2019-11-11: THIS OLD TRANSIT

Another November, another transit. The Mercury transit was, of course, observed in Socorro on November 11th. A hearty group of folks gathered at Etscorn Observatory at and after sun up. It was pretty cloudy in the east for the beginning, so no one was in as big of a hurry to get things going as we thought we would be. I kinda didn't want to miss this transit since it was probably going to be the last one I'll ever see. I've see quite a few of them over the years. I remember tracing a drawing of the Sun and the paths of the Mercury and Venus transits for the next 50 years or so from a library book...when I was in grade school! This was the last transit on that list. I think I still have that piece of paper somewhere.

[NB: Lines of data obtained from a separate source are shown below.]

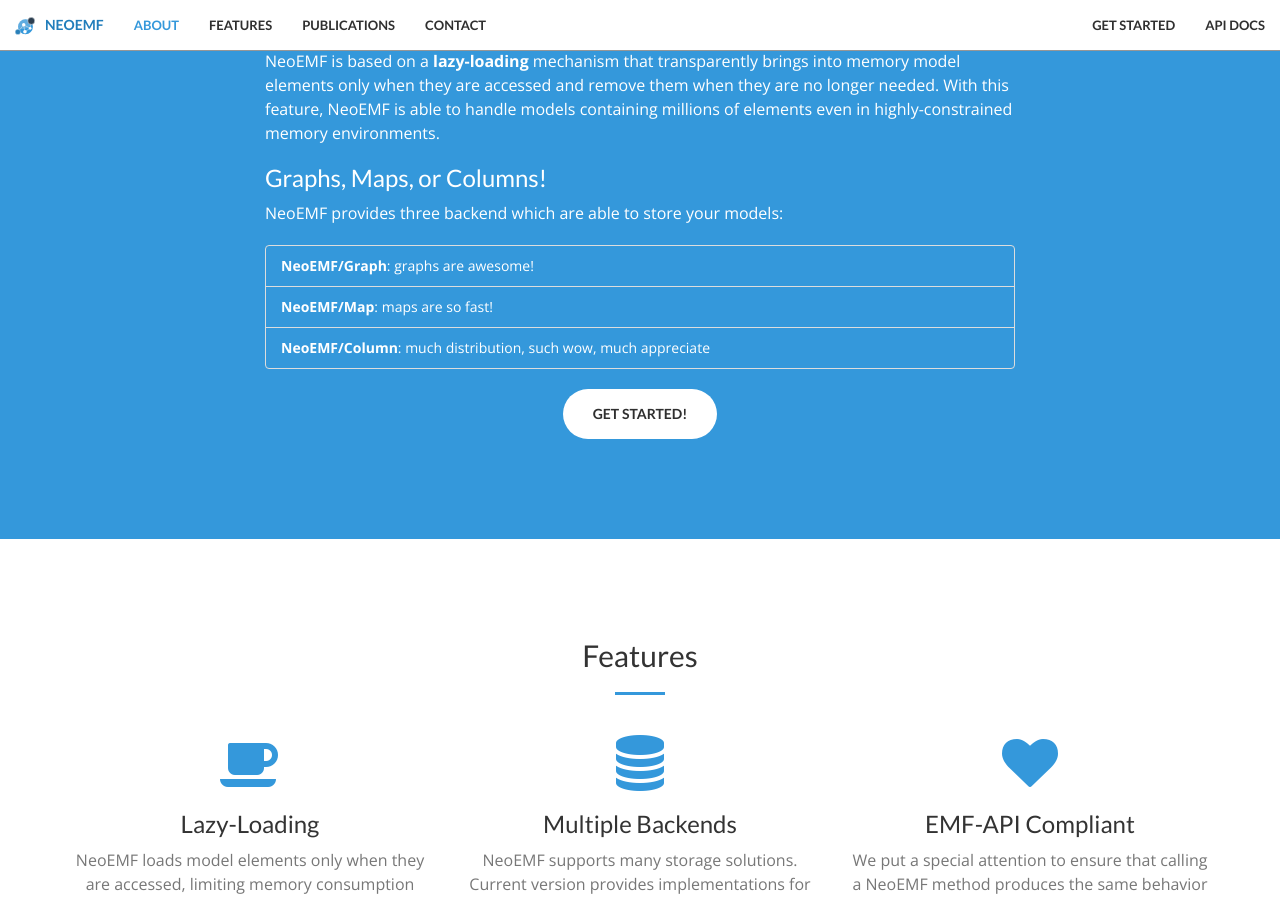
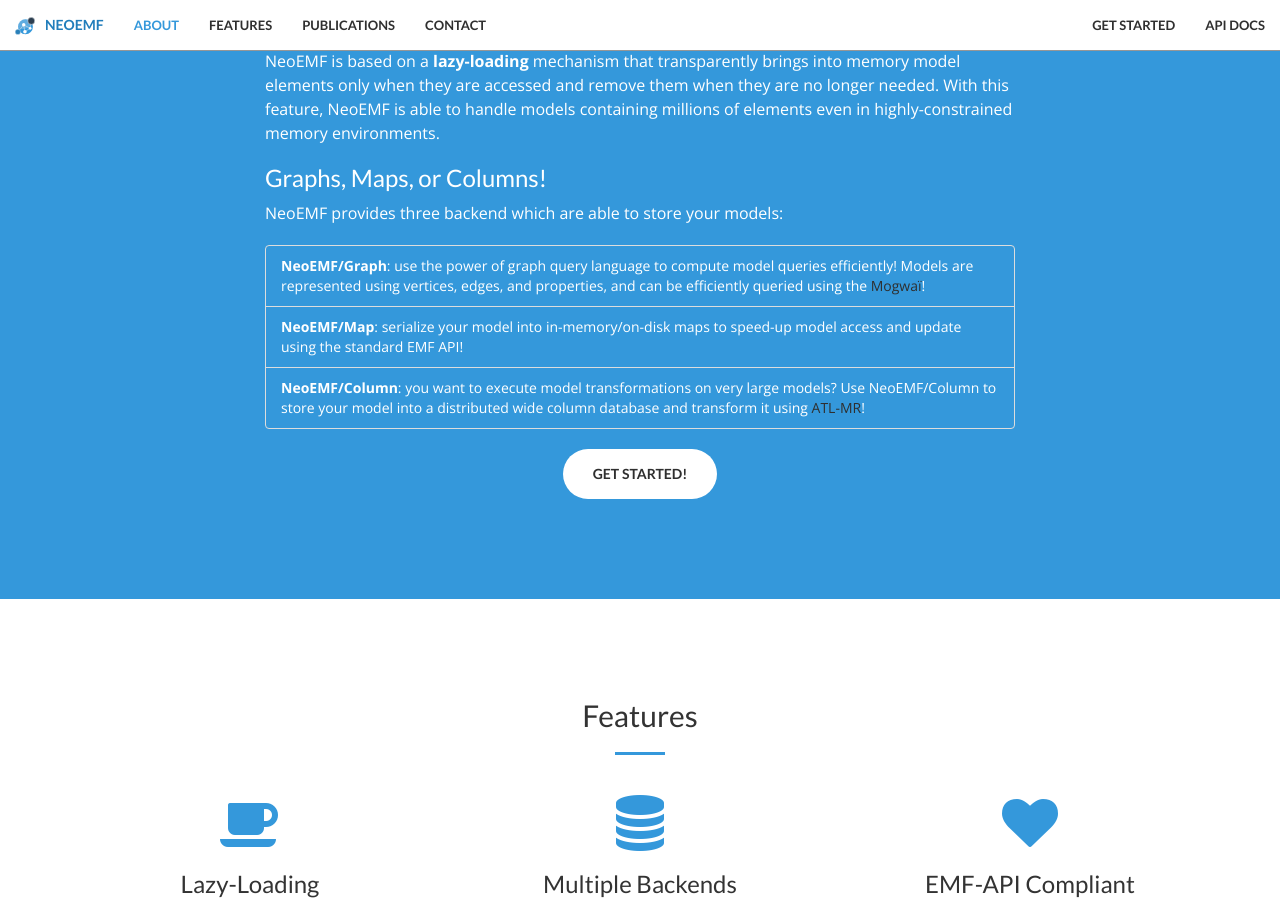
Before and after one commit to atlanmod/NeoEMF-Website, a Jekyll site: the page built from index.html, in a window 1280 px wide and 900 px high, scrolled down 1152 px. Built offline with Jekyll 4.4.1, drawn with Linux system fonts in a browser that asks for light colours.

Commit message:
add basic description in about section

```diff
--- a/_includes/about.html
+++ b/_includes/about.html
@@ -9,9 +9,9 @@
                 <h3 class="section-heading">Graphs, Maps, or Columns!</h3>
                 <p>NeoEMF provides three backend which are able to store your models:</p>
                 <ul class="list-group">
-                    <li class="list-group-item"><strong>NeoEMF/Graph</strong>: graphs are awesome!</li>
-                    <li class="list-group-item"><strong>NeoEMF/Map</strong>: maps are so fast!</li>
-                    <li class="list-group-item"><strong>NeoEMF/Column</strong>: much distribution, such wow, much appreciate</li>
+                    <li class="list-group-item"><strong>NeoEMF/Graph</strong>: use the power of graph query language to compute model queries efficiently! Models are represented using vertices, edges, and properties, and can be efficiently queried using the <a href="https://github.com/atlanmod/Mogwai">Mogwaï</a>!</li>
+                    <li class="list-group-item"><strong>NeoEMF/Map</strong>: serialize your model into in-memory/on-disk maps to speed-up model access and update using the standard EMF API!</li>
+                    <li class="list-group-item"><strong>NeoEMF/Column</strong>: you want to execute model transformations on very large models? Use NeoEMF/Column to store your model into a distributed wide column database and transform it using <a href="https://github.com/atlanmod/ATL_MR">ATL-MR</a>!</li>
                 </ul>
                 <div class="center-block text-center">
                     <a href="https://www.github.com/atlanmod/NeoEMF/wiki/Get-Started" target="_blank" class="btn btn-default btn-xl">Get Started!</a>
--- a/_sass/_base.scss
+++ b/_sass/_base.scss
@@ -343,6 +343,12 @@
     }
 }
 
+// About
+
+#about a {
+    color: $theme-dark;
+}
+
 // Contact
 .contact .fa {
     color: $theme-dark;
```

We had (from left to right) a 150mm Esprit, 8" Dob, 80mm refractor with a Quark, Astroscan 2000, Lunt 60 Hα and C6 dual mounted, and a Coronado PST. About 20 people or so came by during the morning. We had quite a nice crowd by the end of the transit.

I'd never looked through a Quark before. It was pretty good. The 80mm helped over my 60mm Lunt. The view through the Quark was noticeably brighter, but maybe not as contrasty. Hmmm.

The clouds never did go completely away. There was maybe about 40 minutes total of clearness right where the Sun was. The rest of the time the clouds made it hazy, but they were still thin enough to look through. Above was the best picture I got with my Canon T6i at prime focus on my C6. Mercury was getting ready to slip off the edge. I used a Celestron solar filter which gave it that sun-like-ish color. In the Hα scope there were NO spots, and just a few small prominences. None of them were near Mercury or I would have shifted the camera over to the Lunt. The small dips and peaks around the edge of the disk are from our atmosphere. The Sun's surface should stay nice and smooth for at least a few million more years.